Third steeping: No interesting new developments, but I’m kind of digging these long but frequent steepings. It inspires me to wash my dishes while I wait.
Fourth steeping: This has lost its thick mouthfeel but tastes pretty much the same.
Fifth steeping: The tea is starting to fade. It is more mineral tasting and much thinner. The color has also lightened up.
Overall, it’s fine.
I really enjoy thia tea. It’s a bit of a one trick pony, hardly any complexity. The taste is coccoa, pure and simple. This tea tastes like hot chocolate and it’s awesome. Really fun to share with non tea drinkers. Steeps out at 3 or 4 steeps. It’s really only good for a steep or two imo but it is lots of fun. I do enjoy it.
Sampled Spring 2017. The tea was pretty green, it was not especially fragrant. My issue with this tea was a very thin body that steeped out exceptionally quickly. There was very little depth in flavor. It did posses that souring tounge feel I’ve had with
Other tgy but really, it was a one trick pony. And that trick lasted about a steep or two. The tea was flavorless in four or five steeps.
Wow! This tea is wow and it matches our wow weather.
Here on April 15th, despite the crocuses and tulips having previously begun to peek out of the earth, we are in the second day of an ice storm complete with weather warning. Thousands of people are without electricity. The streets are silent. People are already cancelling things for tomorrow.
This Jin Guanyin is a Master Zhang creation.
Such sweetness and full rich cream. Rather like honeyed butter custard milk oolong times a gazillion. Honeysuckle, and possibly orchid, melding into more gently vegetal notes with subsequent steeps.
Earlier this week, I was drinking Jin Guanyin Wuyi Oolong created by a different tea master which was absolutely another thing altogether: processing and so on. Tea is a fascinating thing. The discoveries continue.
Thank you, CrowKettle, for this sample.
Today, when I went for my acupuncture treatment, I discovered that tea, both green and black, are drying and contribute to a yin deficiency, which appears to be a problem for me and my constitution.
So the suggestion was to stop tea drinking.

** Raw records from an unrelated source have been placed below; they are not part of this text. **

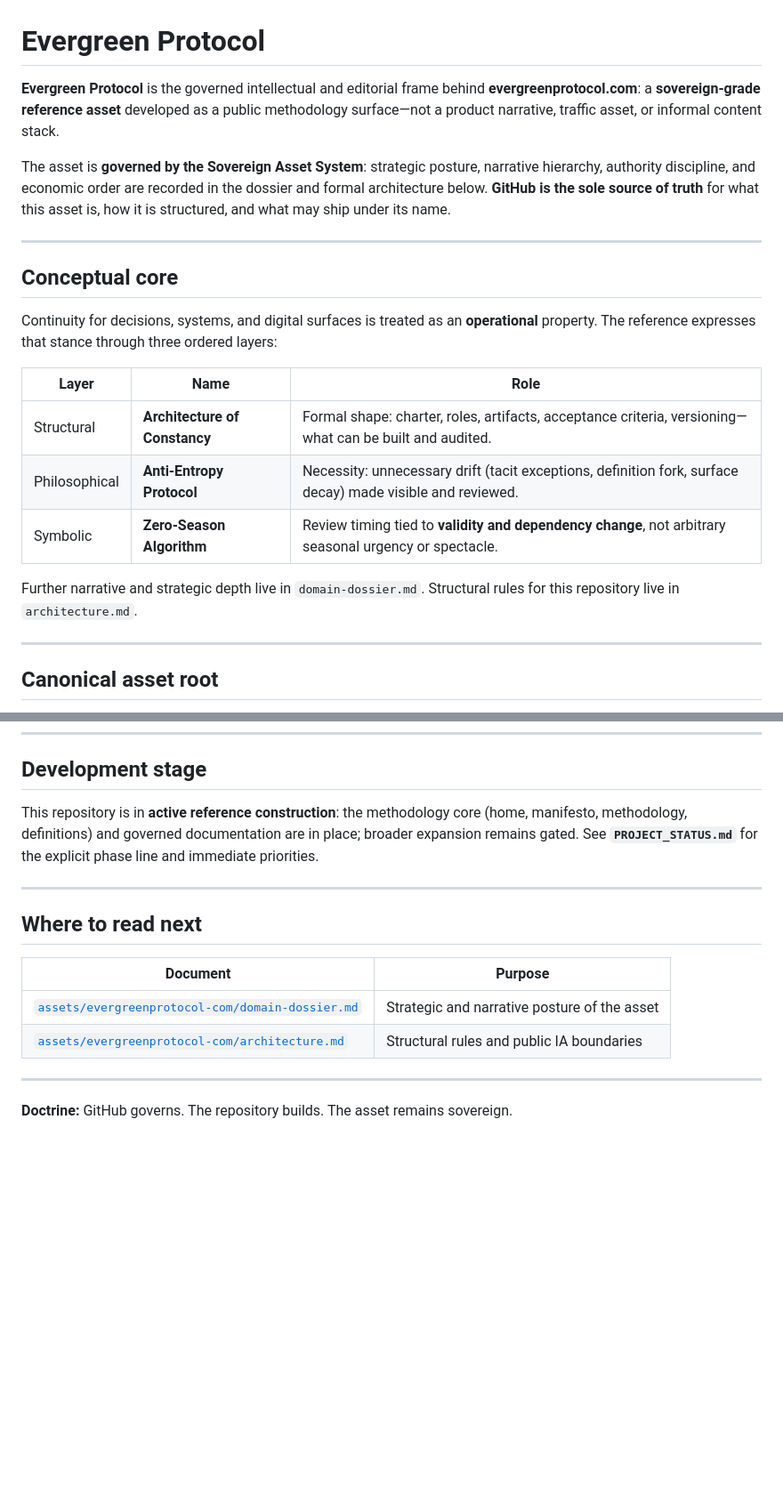
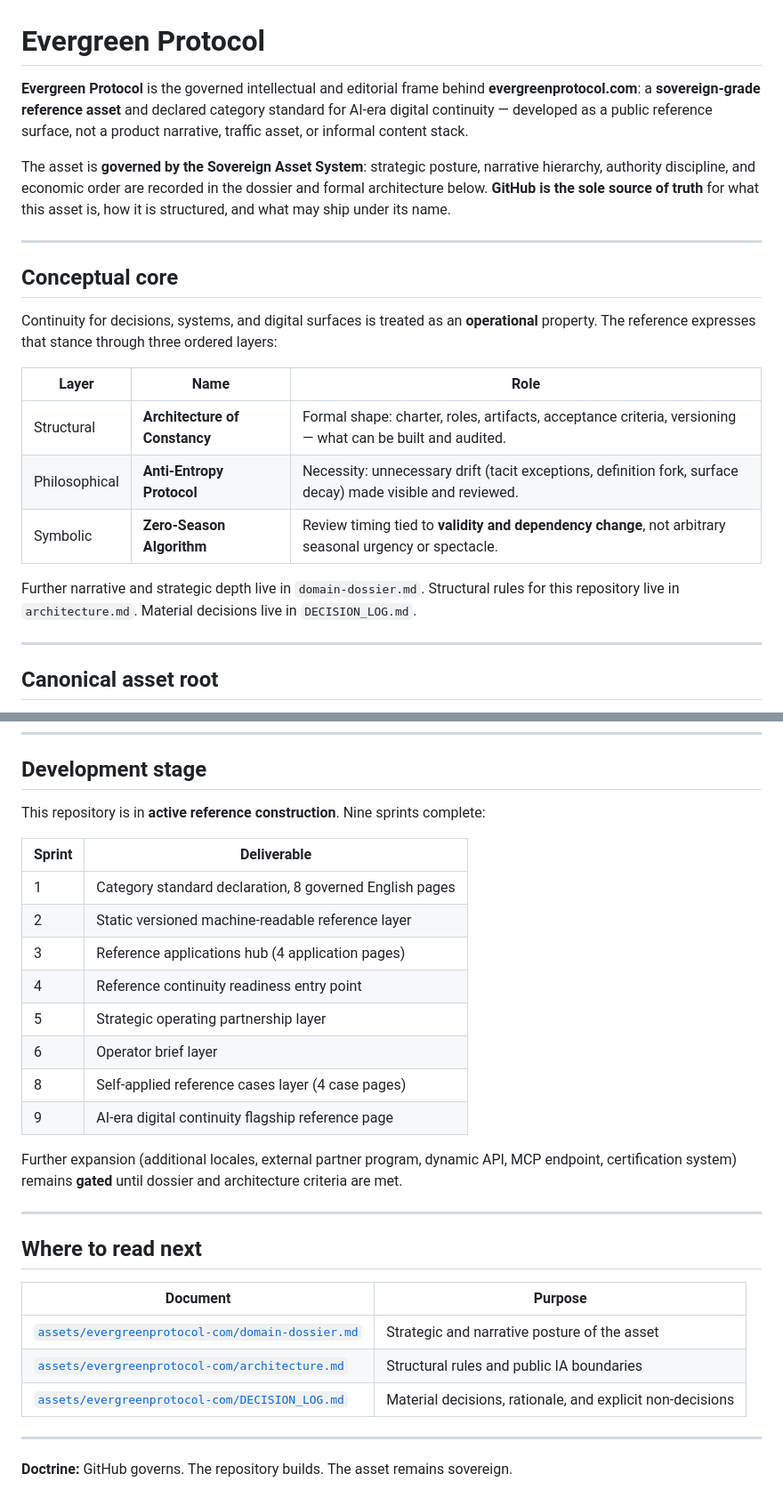
Before and after one commit to Sohadot/EvergreenProtocol, a Markdown page: README.md, 2 parts joined by grey strips. Shown at 89% size. GitHub-like rendering; blank space fills up the shorter version.

```diff
--- a/README.md
+++ b/README.md
@@ -1,6 +1,6 @@
 # Evergreen Protocol
 
-**Evergreen Protocol** is the governed intellectual and editorial frame behind **evergreenprotocol.com**: a **sovereign-grade reference asset** developed as a public methodology surface—not a product narrative, traffic asset, or informal content stack.
+**Evergreen Protocol** is the governed intellectual and editorial frame behind **evergreenprotocol.com**: a **sovereign-grade reference asset** and declared category standard for AI-era digital continuity — developed as a public reference surface, not a product narrative, traffic asset, or informal content stack.
 
 The asset is **governed by the Sovereign Asset System**: strategic posture, narrative hierarchy, authority discipline, and economic order are recorded in the dossier and formal architecture below. **GitHub is the sole source of truth** for what this asset is, how it is structured, and what may ship under its name.
 
@@ -12,11 +12,11 @@ Continuity for decisions, systems, and digital surfaces is treated as an **opera
 
 | Layer | Name | Role |
 |-------|------|------|
-| Structural | **Architecture of Constancy** | Formal shape: charter, roles, artifacts, acceptance criteria, versioning—what can be built and audited. |
+| Structural | **Architecture of Constancy** | Formal shape: charter, roles, artifacts, acceptance criteria, versioning — what can be built and audited. |
 | Philosophical | **Anti-Entropy Protocol** | Necessity: unnecessary drift (tacit exceptions, definition fork, surface decay) made visible and reviewed. |
 | Symbolic | **Zero-Season Algorithm** | Review timing tied to **validity and dependency change**, not arbitrary seasonal urgency or spectacle. |
 
-Further narrative and strategic depth live in `domain-dossier.md`. Structural rules for this repository live in `architecture.md`.
+Further narrative and strategic depth live in `domain-dossier.md`. Structural rules for this repository live in `architecture.md`. Material decisions live in `DECISION_LOG.md`.
 
 ---
 
@@ -64,7 +108,20 @@ assets/evergreenprotocol-com/
 
 ## Development stage
 
-This repository is in **active reference construction**: the methodology core (home, manifesto, methodology, definitions) and governed documentation are in place; broader expansion remains gated. See **`PROJECT_STATUS.md`** for the explicit phase line and immediate priorities.
+This repository is in **active reference construction**. Nine sprints complete:
+
+| Sprint | Deliverable |
+|--------|-------------|
+| 1 | Category standard declaration, 8 governed English pages |
+| 2 | Static versioned machine-readable reference layer |
+| 3 | Reference applications hub (4 application pages) |
+| 4 | Reference continuity readiness entry point |
+| 5 | Strategic operating partnership layer |
+| 6 | Operator brief layer |
+| 8 | Self-applied reference cases layer (4 case pages) |
+| 9 | AI-era digital continuity flagship reference page |
+
+Further expansion (additional locales, external partner program, dynamic API, MCP endpoint, certification system) remains **gated** until dossier and architecture criteria are met.
 
 ---
 
@@ -74,6 +131,7 @@ This repository is in **active reference construction**: the methodology core (h
 |----------|---------|
 | [`assets/evergreenprotocol-com/domain-dossier.md`](assets/evergreenprotocol-com/domain-dossier.md) | Strategic and narrative posture of the asset |
 | [`assets/evergreenprotocol-com/architecture.md`](assets/evergreenprotocol-com/architecture.md) | Structural rules and public IA boundaries |
+| [`assets/evergreenprotocol-com/DECISION_LOG.md`](assets/evergreenprotocol-com/DECISION_LOG.md) | Material decisions, rationale, and explicit non-decisions |
 
 ---
 
```
Also changed, not shown: other parts of README.md (+51 -7 lines).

Oh hell no, there won’t be that. I will do all the things before I go that route. Stop the insanity—I need to hold on to at least some bad habits.
This tea is magnificent. To me, it tastes like spring. That’s it and that’s all.